All Commentary
Sunday, June 1, 1997

The Political Racket: Deceit, Self-Interest and Corruption in American Politics by Martin L. Gross

A Generally Sensible Account of the Interventionist State


Ballantine Books • 1996 • 263 pages • $12.50 paperback

Dr. Peterson is Heritage Foundation adjunct scholar and Distinguished Lundy Professor Emeritus of business philosophy at Campbell University in North Carolina.

Martin Gross, whose title here tells it all, sifts through a lot of political dirt. He names names—including ethically challenged politicians and special-interest PAC contributors.

Mr. Gross also devotes many pages to the problem of pork—Congressional vote-trading on federal spending projects for favored spots and favored Congresspeople, including:

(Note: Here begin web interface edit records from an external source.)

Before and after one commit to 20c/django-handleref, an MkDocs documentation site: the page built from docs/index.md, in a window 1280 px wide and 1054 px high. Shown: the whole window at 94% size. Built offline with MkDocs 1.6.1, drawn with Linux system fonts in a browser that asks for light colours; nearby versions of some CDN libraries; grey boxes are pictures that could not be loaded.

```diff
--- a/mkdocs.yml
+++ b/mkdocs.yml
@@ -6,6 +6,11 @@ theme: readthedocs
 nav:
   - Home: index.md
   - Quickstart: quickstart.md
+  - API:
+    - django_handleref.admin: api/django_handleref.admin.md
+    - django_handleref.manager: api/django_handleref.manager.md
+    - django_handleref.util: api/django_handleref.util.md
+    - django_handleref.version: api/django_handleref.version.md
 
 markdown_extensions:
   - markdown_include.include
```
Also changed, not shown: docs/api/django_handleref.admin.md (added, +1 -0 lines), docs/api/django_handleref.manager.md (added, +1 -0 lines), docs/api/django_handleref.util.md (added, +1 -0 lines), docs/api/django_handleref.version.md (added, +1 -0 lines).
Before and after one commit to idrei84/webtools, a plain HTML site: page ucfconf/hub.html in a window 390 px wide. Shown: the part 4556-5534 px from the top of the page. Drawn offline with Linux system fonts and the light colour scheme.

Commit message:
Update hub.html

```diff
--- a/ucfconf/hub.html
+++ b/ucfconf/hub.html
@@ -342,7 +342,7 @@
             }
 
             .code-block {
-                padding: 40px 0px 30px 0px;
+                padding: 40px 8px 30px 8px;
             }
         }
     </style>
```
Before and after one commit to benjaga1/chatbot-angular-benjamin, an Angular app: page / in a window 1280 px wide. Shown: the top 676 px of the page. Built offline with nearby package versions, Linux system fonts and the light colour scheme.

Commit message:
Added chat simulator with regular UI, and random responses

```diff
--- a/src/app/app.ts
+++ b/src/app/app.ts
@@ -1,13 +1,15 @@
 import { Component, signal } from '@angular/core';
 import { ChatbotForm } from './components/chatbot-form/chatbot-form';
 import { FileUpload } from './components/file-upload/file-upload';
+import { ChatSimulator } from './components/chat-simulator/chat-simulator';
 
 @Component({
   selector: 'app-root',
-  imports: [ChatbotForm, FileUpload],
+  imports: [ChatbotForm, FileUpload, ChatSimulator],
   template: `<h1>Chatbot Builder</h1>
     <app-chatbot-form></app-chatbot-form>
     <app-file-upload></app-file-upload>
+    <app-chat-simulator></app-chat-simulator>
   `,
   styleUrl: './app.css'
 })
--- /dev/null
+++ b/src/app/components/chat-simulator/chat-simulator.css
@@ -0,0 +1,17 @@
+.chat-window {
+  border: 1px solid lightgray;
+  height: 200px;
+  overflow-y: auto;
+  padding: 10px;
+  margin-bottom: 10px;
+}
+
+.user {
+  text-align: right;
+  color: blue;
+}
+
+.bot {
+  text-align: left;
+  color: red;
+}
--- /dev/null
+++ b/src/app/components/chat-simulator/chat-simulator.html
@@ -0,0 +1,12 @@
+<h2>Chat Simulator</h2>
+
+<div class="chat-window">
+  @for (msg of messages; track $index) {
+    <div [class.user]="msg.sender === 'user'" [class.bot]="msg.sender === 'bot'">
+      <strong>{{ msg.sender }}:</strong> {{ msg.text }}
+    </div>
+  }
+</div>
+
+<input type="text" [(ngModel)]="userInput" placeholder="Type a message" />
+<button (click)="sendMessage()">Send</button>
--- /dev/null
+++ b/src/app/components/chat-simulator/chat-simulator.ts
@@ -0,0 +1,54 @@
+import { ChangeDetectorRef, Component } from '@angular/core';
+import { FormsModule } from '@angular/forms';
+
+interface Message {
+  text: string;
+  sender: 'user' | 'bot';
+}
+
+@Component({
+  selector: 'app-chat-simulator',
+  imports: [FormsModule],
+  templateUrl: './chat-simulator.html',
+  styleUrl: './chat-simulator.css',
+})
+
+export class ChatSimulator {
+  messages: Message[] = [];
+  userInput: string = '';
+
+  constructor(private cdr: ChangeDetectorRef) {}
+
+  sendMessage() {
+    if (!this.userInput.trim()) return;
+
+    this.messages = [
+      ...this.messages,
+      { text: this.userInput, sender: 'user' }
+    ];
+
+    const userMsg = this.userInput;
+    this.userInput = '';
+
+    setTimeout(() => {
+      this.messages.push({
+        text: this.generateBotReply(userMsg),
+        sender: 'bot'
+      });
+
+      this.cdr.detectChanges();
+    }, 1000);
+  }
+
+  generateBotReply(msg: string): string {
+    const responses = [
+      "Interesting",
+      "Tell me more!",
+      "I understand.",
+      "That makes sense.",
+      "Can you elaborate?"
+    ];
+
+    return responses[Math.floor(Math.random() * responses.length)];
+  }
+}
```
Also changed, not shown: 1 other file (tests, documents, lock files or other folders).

• $3 million for an Orlando, Florida, streetcar project

• $5 million for a third golf course at Andrews Air Force Base near Washington, D.C.

• $96 million for a courthouse in Portland, Oregon

• $120 million for a courthouse in Phoenix, Arizona

Impressive stuff all right, but if anything the Gross work is too parochial, too present-minded. Yes, smelly deals are cut all the time in that den of iniquity, Washington, D.C. But couldn’t that charge also be levied against Ottawa, Rome, Moscow, Nairobi, Brasilia, and virtually all other capitals? Or, for that matter, against Ancient Athens and Ancient Rome?

Hear Socrates, for example, c. 399 B.C.: If I had engaged in politics, O men of Athens, I should have perished long ago, and done no good either to you or to myself. Or hear Quintus Cicero, author of Handbook on Politics (c. 50 B.C.), which he prepared as an electioneering aid for his brother, Roman senator Marcus Cicero: One has great need of a flattering manner which, wrong and discreditable though it may be in other walks of life, is indispensable in seeking office. Human nature being what it is, all men prefer a false promise to a flat refusal.

I also wonder about the author’s multifaceted solution, what he calls a Middle-Class Manifesto, to America’s political mess. Some of his ideas merit consideration—for instance, term limits, a balanced budget amendment, elimination of $86 billion in annual corporate welfare through 127 federal subsidies to business, cutting back one-third of the federal civilian labor force to save $50 billion a year, and revamping Social Security along the privatizing lines of Chile with individual retirement accounts.

But Mr. Gross gums up a generally sensible book by complaining about high CEO salaries of $4, $5, even $10 or $15 million a year. CEO compensation is not a political problem. It is not a problem at all and bringing it up just encourages the redistributionists who constantly play on envy. He also objects to imports from low-wage countries such as Mexico and China, and thinks the United States should restrict Japanese imports at exactly the same level they do ours. The ideas of consumer sovereignty and unilateral free trade seem foreign to him.

Still, this informative and provocative work can instruct the wary reader who is so often the fellow pushed out of the loop, who is forced to pick up the tab for the Interventionist State, busily dispensing concentrated benefits over diffused costs. Yale economist William Graham Sumner in 1883 called this fellow the Forgotten Man. I call him Every Man.


  • William H. Peterson (1921-2012) was an economist, businessman and author who wrote extensively on Austrian Economics. He completed his PhD at New York University in 1952 under the supervision of Ludwig von Mises.